◆ **Requirement**: Print a faithful copy of the data below, word for word, with the pictures left out.

──────────

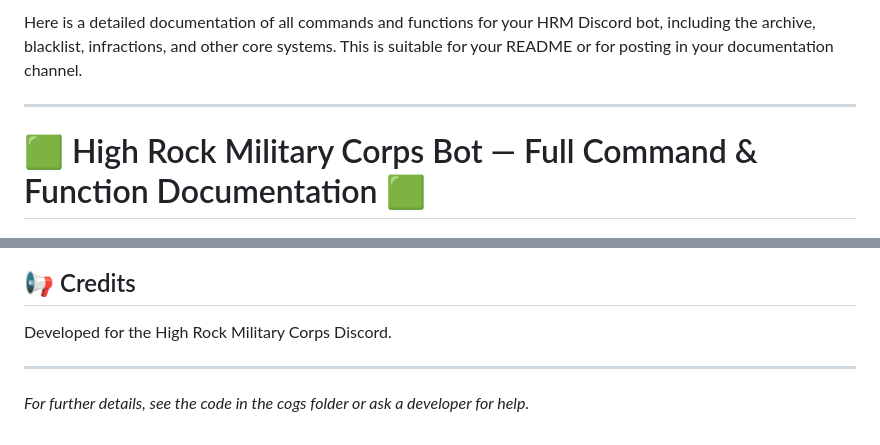
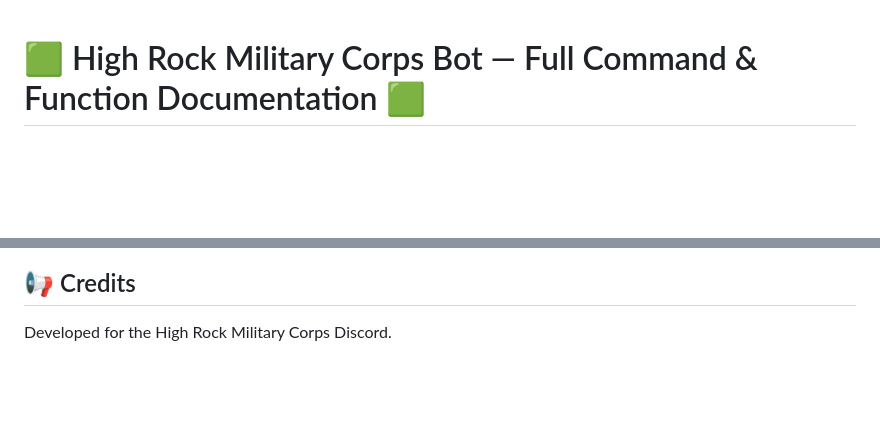
Before and after one commit to pilotakeksz/HRM-Utilities, a Markdown page: README.md, 2 parts joined by grey strips. Rendered like a GitHub page; blank space fills up the shorter version.

Commit message:
Documentation

```diff
--- a/README.md
+++ b/README.md
@@ -1,6 +1,4 @@
-Here is a detailed documentation of all commands and functions for your HRM Discord bot, including the archive, blacklist, infractions, and other core systems. This is suitable for your README or for posting in your documentation channel.
 
----
 
 # 🟩 High Rock Military Corps Bot — Full Command & Function Documentation 🟩
 
@@ -190,7 +188,3 @@ If you encounter issues, check:
 ## 📢 Credits
 
 Developed for the High Rock Military Corps Discord.
-
----
-
-*For further details, see the code in the cogs folder or ask a developer for help.*
```
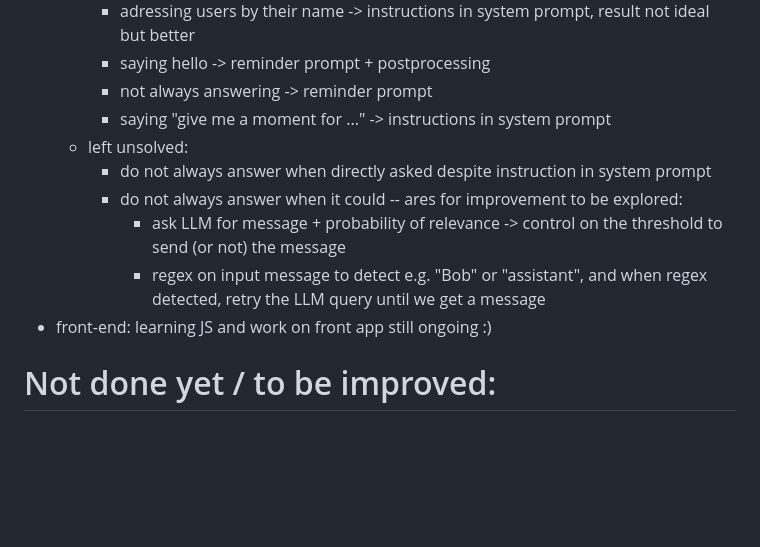
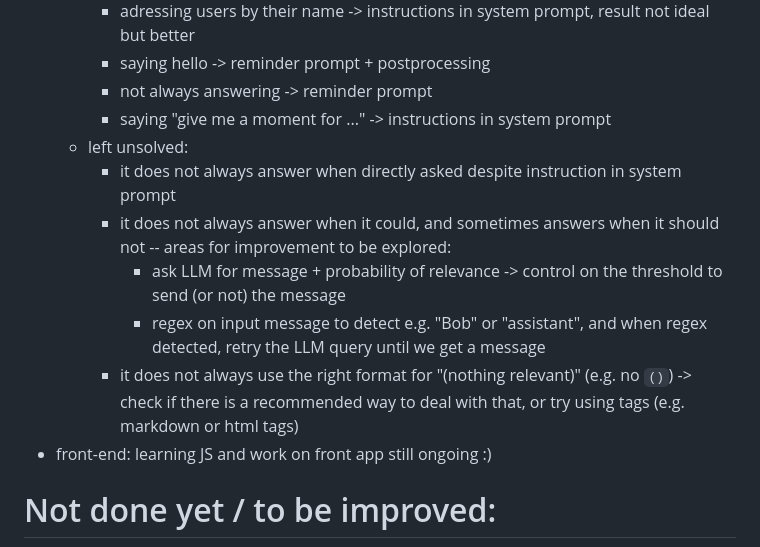
Before and after one commit to MelanieWary/multi-user-llm-chat, a Markdown page: readme.md, the part around the change. GitHub-like rendering; blank space fills up the shorter version.

```diff
--- a/readme.md
+++ b/readme.md
@@ -60,10 +60,11 @@ Chat session history is managed and provided to the LLM as follows:
     * not always answering -> reminder prompt
     * saying "give me a moment for ..." -> instructions in system prompt
   * left unsolved:
-    * do not always answer when directly asked despite instruction in system prompt
-    * do not always answer when it could -- ares for improvement to be explored:
+    * it does not always answer when directly asked despite instruction in system prompt
+    * it does not always answer when it could, and sometimes answers when it should not -- areas for improvement to be explored:
       * ask LLM for message + probability of relevance -> control on the threshold to send (or not) the message
       * regex on input message to detect e.g. "Bob" or "assistant", and when regex detected, retry the LLM query until we get a message
+    * it does not always use the right format for "(nothing relevant)" (e.g. no ``()``) -> check if there is a recommended way to deal with that, or try using tags (e.g. markdown or html tags)
 * front-end: learning JS and work on front app still ongoing :)
 
 
```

──────────

◆ **Reply**:
Before and after one commit to pilotakeksz/HRM-Utilities, a Markdown page: README.md, 2 parts joined by grey strips. Rendered like a GitHub page; blank space fills up the shorter version.

Commit message:
Documentation

```diff
--- a/README.md
+++ b/README.md
@@ -1,6 +1,4 @@
-Here is a detailed documentation of all commands and functions for your HRM Discord bot, including the archive, blacklist, infractions, and other core systems. This is suitable for your README or for posting in your documentation channel.
 
----
 
 # 🟩 High Rock Military Corps Bot — Full Command & Function Documentation 🟩
 
@@ -190,7 +188,3 @@ If you encounter issues, check:
 ## 📢 Credits
 
 Developed for the High Rock Military Corps Discord.
-
----
-
-*For further details, see the code in the cogs folder or ask a developer for help.*
```
Before and after one commit to MelanieWary/multi-user-llm-chat, a Markdown page: readme.md, the part around the change. GitHub-like rendering; blank space fills up the shorter version.

```diff
--- a/readme.md
+++ b/readme.md
@@ -60,10 +60,11 @@ Chat session history is managed and provided to the LLM as follows:
     * not always answering -> reminder prompt
     * saying "give me a moment for ..." -> instructions in system prompt
   * left unsolved:
-    * do not always answer when directly asked despite instruction in system prompt
-    * do not always answer when it could -- ares for improvement to be explored:
+    * it does not always answer when directly asked despite instruction in system prompt
+    * it does not always answer when it could, and sometimes answers when it should not -- areas for improvement to be explored:
       * ask LLM for message + probability of relevance -> control on the threshold to send (or not) the message
       * regex on input message to detect e.g. "Bob" or "assistant", and when regex detected, retry the LLM query until we get a message
+    * it does not always use the right format for "(nothing relevant)" (e.g. no ``()``) -> check if there is a recommended way to deal with that, or try using tags (e.g. markdown or html tags)
 * front-end: learning JS and work on front app still ongoing :)
 
 
```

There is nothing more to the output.